Tuesday, November 10, 2015

Walking in GBE's Footsteps

I hunted the Canaan Valley yesterday with a friend Eric Rinehart. The Valley had been made famous by the writings of George Bird Evans. The years haven't been kind to the valley with development in the form of summer homes and a ski & golf resort taking much of the cover.  The woodcock, which the valley was so famous for, were absent yesterday but we managed to move a few grouse, none of which were harmed.

Eric's setter Cider moving through the cover.
Thicket had her 1st solid point on a grouse who flushed low and away not offering me a chance for a shot. Later I had a shot at a grouse that Thicket and Cider had pinned between them. I saw the bird on the ground as I walked in and when it flushed promptly missed it with my right barrel before it vanished into the cover.
Even though no birds were taken it was still a wonderful day with nice weather, good dog work, and a friend to share it with.

Thursday, November 5, 2015

Troubles with Thicket

Thicket has developed the disturbing habit of leaving a point as I walk in for the flush. She simply turns 360 degrees and walks away. I've also seen her trot past woodcock as they flushed and show no excitement at the flush. She started this several hunting trips ago and yesterday left 3 points that held woodcock and I also saw several woodcock flush as she hunted through the cover that she paid no attention too. After starting the season off so good she now has me stymied. It's as if she's decided that woodcock aren't worth her attention. I'm hoping it's just a "teenager" thing as she is 1 1/2 years old. I'm going to leave her at home for a few days and hunt Emma instead. I'll be meeting a friend in  the Canaan Valley in WV next week and plan on taking Thicket along  to see if hunting with another dog stirs her desire. She has the bloodlines to be a good solid birddog and hopefully this is just a "hiccup" in her learning curve.

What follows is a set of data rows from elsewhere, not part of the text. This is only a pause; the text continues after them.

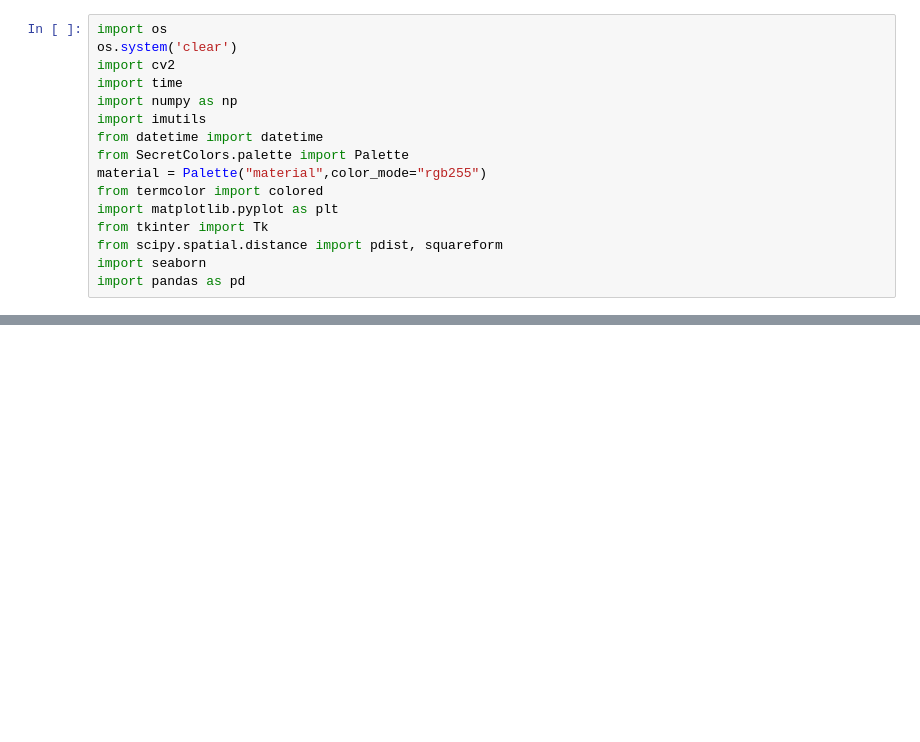
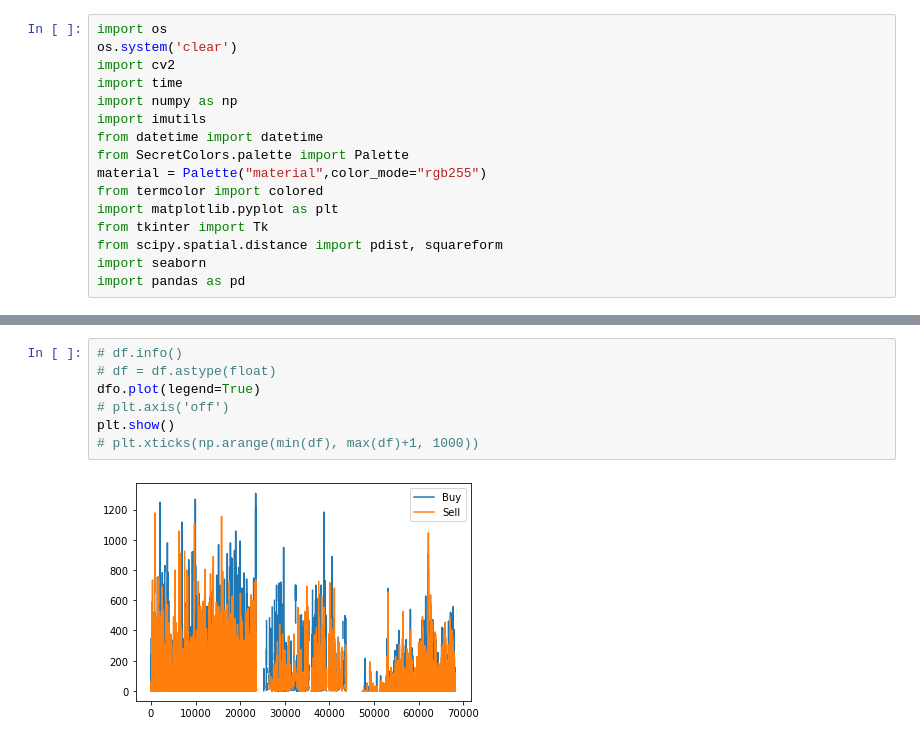
Before and after one commit to timovijn/ElectricityPriceForecasting, a Jupyter notebook: Elbas volumes/import_elbas.ipynb, the cells around one changed output, grey strips where cells are left out. Drawn from its saved outputs; the diff is of its cells as text; blank space fills up the shorter version.

```diff
--- a/Elbas volumes/import_elbas.ipynb
+++ b/Elbas volumes/import_elbas.ipynb
@@ -43,0 +59,9 @@ KeyError: 1
+# %%
+# df.info()
+# df = df.astype(float)
+dfo.plot(legend=True)
+# plt.axis('off')
+plt.show()
+# plt.xticks(np.arange(min(df), max(df)+1, 1000))
+# %% [output]
+[figure, added]
```
Also changed, not shown: parts of 3 cells of this notebook, 1 other file.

Tuesday, November 3, 2015

Lost Bird

Emma and I hunted a reclaimed stripmine that lay on top of a mountain on Monday. It's a long hard climb to the top but I usually move a couple of birds in this cover. I always walk up an old road that winds it's way to the top but this day Emma raced straight up the side of the mountain and went on point near to top. As I huffed my way up the near vertical climb I stopped to rest, looked up and saw the woodcock fly over my head. So much for that bird. I was over a third of the way up so I continued the climb and hunted the nice cover.

The spruce, goldenrod and alders looked like nice cover but we found no more birds there. The cover then turns to islands of aspen and locust with a goldenrod, blackberry brier understory.

It was here that Emma found another bird that I flushed and dropped with my right barrel. It was a fairly close shot and with feathers still floating in the air I made my way toward where it fell, calling Emma in to find the bird. We search and search but it seemed that the ground had swallowed the bird. Emma has been an excellent finder and retriever but this bird must have been "airwashed" for she could find no scent of the bird. She finally grew tired and wandered away while I kept tramping down goldenrod and briers in a desperate attempt to find the bird. I too finally gave up and hunted on. We had a wide circle and came back to the scene of the point and again attempted to find the bird, but with no success. The day was heating up so we called it a day and made the long walk down off the mountaintop, discouraged with losing the one bird that I had clearly dropped.